__Materials provided__:
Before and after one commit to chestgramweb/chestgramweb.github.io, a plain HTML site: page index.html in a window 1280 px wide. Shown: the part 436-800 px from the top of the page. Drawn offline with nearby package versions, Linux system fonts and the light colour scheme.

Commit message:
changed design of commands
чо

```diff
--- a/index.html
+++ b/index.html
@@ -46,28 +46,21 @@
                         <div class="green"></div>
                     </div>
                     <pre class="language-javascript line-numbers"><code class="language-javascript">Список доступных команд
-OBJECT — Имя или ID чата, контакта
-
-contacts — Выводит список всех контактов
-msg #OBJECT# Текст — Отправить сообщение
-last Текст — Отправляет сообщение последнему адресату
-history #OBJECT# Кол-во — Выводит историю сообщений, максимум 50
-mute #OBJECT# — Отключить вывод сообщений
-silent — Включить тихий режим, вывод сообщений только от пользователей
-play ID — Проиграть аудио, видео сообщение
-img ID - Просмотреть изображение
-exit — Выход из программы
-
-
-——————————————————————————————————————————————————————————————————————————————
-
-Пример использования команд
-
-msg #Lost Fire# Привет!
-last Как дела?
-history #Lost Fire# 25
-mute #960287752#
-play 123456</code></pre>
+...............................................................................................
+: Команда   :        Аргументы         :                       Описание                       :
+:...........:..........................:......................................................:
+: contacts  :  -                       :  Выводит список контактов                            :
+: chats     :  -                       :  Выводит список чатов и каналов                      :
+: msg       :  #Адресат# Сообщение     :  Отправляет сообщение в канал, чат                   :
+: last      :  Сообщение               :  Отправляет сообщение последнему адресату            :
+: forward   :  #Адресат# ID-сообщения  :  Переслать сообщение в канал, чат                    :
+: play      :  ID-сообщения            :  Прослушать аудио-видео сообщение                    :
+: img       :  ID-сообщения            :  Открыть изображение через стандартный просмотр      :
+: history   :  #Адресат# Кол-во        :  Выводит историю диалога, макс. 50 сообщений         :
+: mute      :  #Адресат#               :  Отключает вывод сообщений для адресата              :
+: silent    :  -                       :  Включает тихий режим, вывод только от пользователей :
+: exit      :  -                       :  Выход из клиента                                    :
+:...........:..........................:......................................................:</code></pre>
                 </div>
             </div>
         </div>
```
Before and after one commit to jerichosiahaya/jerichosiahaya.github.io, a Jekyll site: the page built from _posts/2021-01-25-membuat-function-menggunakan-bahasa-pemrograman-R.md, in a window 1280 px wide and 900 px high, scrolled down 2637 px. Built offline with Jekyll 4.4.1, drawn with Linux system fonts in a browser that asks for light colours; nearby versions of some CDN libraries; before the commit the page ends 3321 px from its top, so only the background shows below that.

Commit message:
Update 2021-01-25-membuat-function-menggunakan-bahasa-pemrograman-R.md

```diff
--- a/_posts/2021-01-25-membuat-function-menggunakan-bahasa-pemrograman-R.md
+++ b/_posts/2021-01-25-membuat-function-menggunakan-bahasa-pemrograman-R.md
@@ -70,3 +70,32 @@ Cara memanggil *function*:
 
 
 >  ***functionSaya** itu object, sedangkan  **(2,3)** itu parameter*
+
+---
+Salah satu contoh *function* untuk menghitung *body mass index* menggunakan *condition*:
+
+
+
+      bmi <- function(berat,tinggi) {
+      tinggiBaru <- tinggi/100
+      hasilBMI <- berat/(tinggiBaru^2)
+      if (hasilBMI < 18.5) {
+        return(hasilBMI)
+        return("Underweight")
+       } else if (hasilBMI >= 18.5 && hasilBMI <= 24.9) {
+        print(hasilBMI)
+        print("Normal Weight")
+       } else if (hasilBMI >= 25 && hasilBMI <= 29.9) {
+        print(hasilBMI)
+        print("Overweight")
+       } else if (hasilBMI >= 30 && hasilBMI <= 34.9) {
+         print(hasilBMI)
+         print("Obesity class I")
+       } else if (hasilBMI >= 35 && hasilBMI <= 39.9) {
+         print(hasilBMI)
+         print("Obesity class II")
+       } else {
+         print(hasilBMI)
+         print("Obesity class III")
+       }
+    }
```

__What you are asked to do__:
Copy out all of the listing, exactly as it reads.

__Written solution__:
Before and after one commit to chestgramweb/chestgramweb.github.io, a plain HTML site: page index.html in a window 1280 px wide. Shown: the part 436-800 px from the top of the page. Drawn offline with nearby package versions, Linux system fonts and the light colour scheme.

Commit message:
changed design of commands
чо

```diff
--- a/index.html
+++ b/index.html
@@ -46,28 +46,21 @@
                         <div class="green"></div>
                     </div>
                     <pre class="language-javascript line-numbers"><code class="language-javascript">Список доступных команд
-OBJECT — Имя или ID чата, контакта
-
-contacts — Выводит список всех контактов
-msg #OBJECT# Текст — Отправить сообщение
-last Текст — Отправляет сообщение последнему адресату
-history #OBJECT# Кол-во — Выводит историю сообщений, максимум 50
-mute #OBJECT# — Отключить вывод сообщений
-silent — Включить тихий режим, вывод сообщений только от пользователей
-play ID — Проиграть аудио, видео сообщение
-img ID - Просмотреть изображение
-exit — Выход из программы
-
-
-——————————————————————————————————————————————————————————————————————————————
-
-Пример использования команд
-
-msg #Lost Fire# Привет!
-last Как дела?
-history #Lost Fire# 25
-mute #960287752#
-play 123456</code></pre>
+...............................................................................................
+: Команда   :        Аргументы         :                       Описание                       :
+:...........:..........................:......................................................:
+: contacts  :  -                       :  Выводит список контактов                            :
+: chats     :  -                       :  Выводит список чатов и каналов                      :
+: msg       :  #Адресат# Сообщение     :  Отправляет сообщение в канал, чат                   :
+: last      :  Сообщение               :  Отправляет сообщение последнему адресату            :
+: forward   :  #Адресат# ID-сообщения  :  Переслать сообщение в канал, чат                    :
+: play      :  ID-сообщения            :  Прослушать аудио-видео сообщение                    :
+: img       :  ID-сообщения            :  Открыть изображение через стандартный просмотр      :
+: history   :  #Адресат# Кол-во        :  Выводит историю диалога, макс. 50 сообщений         :
+: mute      :  #Адресат#               :  Отключает вывод сообщений для адресата              :
+: silent    :  -                       :  Включает тихий режим, вывод только от пользователей :
+: exit      :  -                       :  Выход из клиента                                    :
+:...........:..........................:......................................................:</code></pre>
                 </div>
             </div>
         </div>
```
Before and after one commit to jerichosiahaya/jerichosiahaya.github.io, a Jekyll site: the page built from _posts/2021-01-25-membuat-function-menggunakan-bahasa-pemrograman-R.md, in a window 1280 px wide and 900 px high, scrolled down 2637 px. Built offline with Jekyll 4.4.1, drawn with Linux system fonts in a browser that asks for light colours; nearby versions of some CDN libraries; before the commit the page ends 3321 px from its top, so only the background shows below that.

Commit message:
Update 2021-01-25-membuat-function-menggunakan-bahasa-pemrograman-R.md

```diff
--- a/_posts/2021-01-25-membuat-function-menggunakan-bahasa-pemrograman-R.md
+++ b/_posts/2021-01-25-membuat-function-menggunakan-bahasa-pemrograman-R.md
@@ -70,3 +70,32 @@ Cara memanggil *function*:
 
 
 >  ***functionSaya** itu object, sedangkan  **(2,3)** itu parameter*
+
+---
+Salah satu contoh *function* untuk menghitung *body mass index* menggunakan *condition*:
+
+
+
+      bmi <- function(berat,tinggi) {
+      tinggiBaru <- tinggi/100
+      hasilBMI <- berat/(tinggiBaru^2)
+      if (hasilBMI < 18.5) {
+        return(hasilBMI)
+        return("Underweight")
+       } else if (hasilBMI >= 18.5 && hasilBMI <= 24.9) {
+        print(hasilBMI)
+        print("Normal Weight")
+       } else if (hasilBMI >= 25 && hasilBMI <= 29.9) {
+        print(hasilBMI)
+        print("Overweight")
+       } else if (hasilBMI >= 30 && hasilBMI <= 34.9) {
+         print(hasilBMI)
+         print("Obesity class I")
+       } else if (hasilBMI >= 35 && hasilBMI <= 39.9) {
+         print(hasilBMI)
+         print("Obesity class II")
+       } else {
+         print(hasilBMI)
+         print("Obesity class III")
+       }
+    }
```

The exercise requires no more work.